# What is being asked
If a line of the material holds the string "Books", please copy it.
*** Supplied data ***
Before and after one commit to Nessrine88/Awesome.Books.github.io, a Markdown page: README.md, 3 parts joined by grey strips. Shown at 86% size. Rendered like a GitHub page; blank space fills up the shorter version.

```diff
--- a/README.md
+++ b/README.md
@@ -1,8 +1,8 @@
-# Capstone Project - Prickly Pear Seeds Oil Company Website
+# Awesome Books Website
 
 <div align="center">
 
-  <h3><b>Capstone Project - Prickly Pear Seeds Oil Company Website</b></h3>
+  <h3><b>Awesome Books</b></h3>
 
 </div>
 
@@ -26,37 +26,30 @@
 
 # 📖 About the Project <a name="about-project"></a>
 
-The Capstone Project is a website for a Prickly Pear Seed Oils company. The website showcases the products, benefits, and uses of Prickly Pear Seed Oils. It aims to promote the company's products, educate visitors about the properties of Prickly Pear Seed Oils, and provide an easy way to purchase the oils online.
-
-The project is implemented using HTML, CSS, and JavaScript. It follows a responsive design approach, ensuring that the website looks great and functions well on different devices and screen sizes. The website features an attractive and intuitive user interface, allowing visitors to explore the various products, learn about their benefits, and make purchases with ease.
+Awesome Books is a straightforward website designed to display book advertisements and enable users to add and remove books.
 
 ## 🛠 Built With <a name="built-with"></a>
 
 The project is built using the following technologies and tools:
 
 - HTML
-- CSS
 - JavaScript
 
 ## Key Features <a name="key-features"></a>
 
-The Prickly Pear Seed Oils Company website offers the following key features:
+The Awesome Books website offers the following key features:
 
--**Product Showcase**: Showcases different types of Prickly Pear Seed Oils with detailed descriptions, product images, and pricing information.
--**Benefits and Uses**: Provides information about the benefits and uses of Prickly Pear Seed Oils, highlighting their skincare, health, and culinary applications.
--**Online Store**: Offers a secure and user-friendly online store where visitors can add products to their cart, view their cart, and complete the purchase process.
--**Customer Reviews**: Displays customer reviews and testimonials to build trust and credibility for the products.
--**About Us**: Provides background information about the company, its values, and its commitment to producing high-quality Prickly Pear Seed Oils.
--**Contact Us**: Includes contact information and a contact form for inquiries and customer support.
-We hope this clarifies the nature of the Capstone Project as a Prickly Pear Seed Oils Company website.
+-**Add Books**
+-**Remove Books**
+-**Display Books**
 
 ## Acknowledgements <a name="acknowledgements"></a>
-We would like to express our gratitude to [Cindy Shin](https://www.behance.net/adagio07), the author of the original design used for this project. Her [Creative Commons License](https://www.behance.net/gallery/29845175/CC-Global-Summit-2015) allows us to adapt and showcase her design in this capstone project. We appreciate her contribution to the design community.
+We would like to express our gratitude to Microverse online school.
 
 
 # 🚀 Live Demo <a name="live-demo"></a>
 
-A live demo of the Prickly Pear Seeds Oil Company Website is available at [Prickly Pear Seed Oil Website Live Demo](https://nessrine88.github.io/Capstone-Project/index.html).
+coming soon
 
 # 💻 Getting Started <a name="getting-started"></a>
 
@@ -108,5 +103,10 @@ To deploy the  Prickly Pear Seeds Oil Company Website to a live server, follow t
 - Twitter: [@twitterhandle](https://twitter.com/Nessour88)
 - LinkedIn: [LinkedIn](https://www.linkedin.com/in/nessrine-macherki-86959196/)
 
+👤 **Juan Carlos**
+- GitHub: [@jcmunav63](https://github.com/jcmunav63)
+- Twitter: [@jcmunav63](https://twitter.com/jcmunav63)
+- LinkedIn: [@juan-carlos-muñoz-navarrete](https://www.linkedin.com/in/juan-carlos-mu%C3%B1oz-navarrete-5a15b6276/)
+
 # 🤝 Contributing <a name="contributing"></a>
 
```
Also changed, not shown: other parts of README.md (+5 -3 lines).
***
*** Supplied data ***
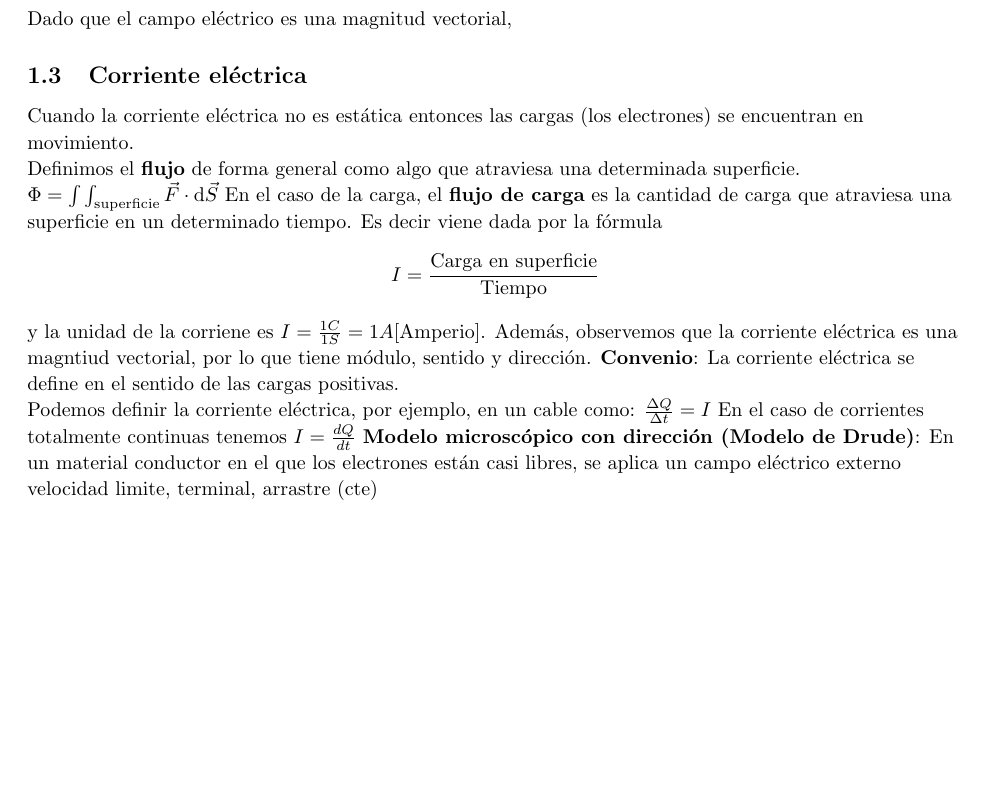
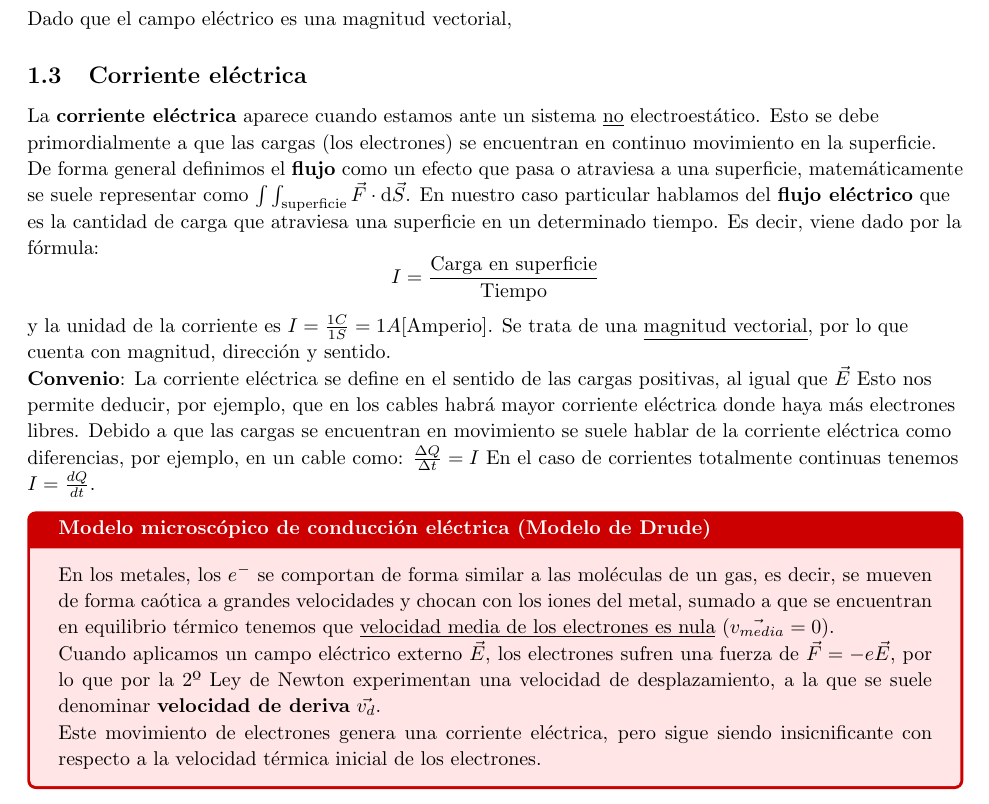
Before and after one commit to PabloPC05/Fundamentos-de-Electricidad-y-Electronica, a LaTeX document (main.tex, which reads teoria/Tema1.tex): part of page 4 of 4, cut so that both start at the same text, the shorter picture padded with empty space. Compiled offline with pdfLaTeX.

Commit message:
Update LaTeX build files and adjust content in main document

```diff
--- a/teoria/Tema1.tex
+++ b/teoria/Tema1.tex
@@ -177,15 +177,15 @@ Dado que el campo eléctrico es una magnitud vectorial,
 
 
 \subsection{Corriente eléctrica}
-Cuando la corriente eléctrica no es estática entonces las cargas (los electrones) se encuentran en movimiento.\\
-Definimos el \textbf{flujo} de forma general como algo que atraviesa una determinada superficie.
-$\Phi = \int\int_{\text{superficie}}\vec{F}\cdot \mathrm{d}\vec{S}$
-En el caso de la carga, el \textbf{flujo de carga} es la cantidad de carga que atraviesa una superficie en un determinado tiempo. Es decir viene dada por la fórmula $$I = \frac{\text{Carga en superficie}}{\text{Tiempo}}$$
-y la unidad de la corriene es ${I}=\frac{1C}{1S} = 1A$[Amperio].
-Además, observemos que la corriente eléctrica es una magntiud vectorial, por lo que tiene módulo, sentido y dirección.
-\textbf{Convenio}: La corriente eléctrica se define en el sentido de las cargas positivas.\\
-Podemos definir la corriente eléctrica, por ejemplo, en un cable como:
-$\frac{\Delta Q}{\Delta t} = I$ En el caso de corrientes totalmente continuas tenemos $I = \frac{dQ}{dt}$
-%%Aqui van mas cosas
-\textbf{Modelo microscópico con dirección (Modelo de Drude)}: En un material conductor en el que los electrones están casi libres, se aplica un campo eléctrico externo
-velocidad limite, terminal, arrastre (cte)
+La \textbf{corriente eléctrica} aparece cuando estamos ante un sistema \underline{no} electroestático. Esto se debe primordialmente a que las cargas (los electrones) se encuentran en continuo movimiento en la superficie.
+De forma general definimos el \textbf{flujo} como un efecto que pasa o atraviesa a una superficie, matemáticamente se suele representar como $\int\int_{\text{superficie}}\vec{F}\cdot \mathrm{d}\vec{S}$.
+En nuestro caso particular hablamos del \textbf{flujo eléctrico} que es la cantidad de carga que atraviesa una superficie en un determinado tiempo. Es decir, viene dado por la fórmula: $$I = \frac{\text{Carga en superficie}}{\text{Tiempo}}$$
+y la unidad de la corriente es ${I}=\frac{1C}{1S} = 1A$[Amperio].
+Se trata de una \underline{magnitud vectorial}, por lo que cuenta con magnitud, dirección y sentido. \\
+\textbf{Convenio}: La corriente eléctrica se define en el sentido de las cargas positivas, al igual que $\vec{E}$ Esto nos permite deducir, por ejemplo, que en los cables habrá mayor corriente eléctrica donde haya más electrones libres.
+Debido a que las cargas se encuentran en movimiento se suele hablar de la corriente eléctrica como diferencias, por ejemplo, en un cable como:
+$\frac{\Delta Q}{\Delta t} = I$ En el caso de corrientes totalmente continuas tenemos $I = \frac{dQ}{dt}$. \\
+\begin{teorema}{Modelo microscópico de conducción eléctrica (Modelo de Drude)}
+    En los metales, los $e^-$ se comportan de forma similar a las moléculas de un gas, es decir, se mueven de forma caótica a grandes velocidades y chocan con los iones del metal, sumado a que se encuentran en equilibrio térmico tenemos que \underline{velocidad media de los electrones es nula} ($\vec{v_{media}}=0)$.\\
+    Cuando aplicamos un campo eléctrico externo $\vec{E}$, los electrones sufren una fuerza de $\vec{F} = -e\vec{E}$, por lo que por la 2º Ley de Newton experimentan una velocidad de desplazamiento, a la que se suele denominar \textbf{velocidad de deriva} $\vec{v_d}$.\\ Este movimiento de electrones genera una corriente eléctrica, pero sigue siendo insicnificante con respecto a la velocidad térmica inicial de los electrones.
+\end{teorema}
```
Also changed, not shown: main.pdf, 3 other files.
***
# Answer
Before and after one commit to Nessrine88/Awesome.Books.github.io, a Markdown page: README.md, 3 parts joined by grey strips. Shown at 86% size. Rendered like a GitHub page; blank space fills up the shorter version.
+# Awesome Books Website
+  <h3><b>Awesome Books</b></h3>
+Awesome Books is a straightforward website designed to display book advertisements and enable users to add and remove books.
+The Awesome Books website offers the following key features:
+-**Add Books**
+-**Remove Books**
+-**Display Books**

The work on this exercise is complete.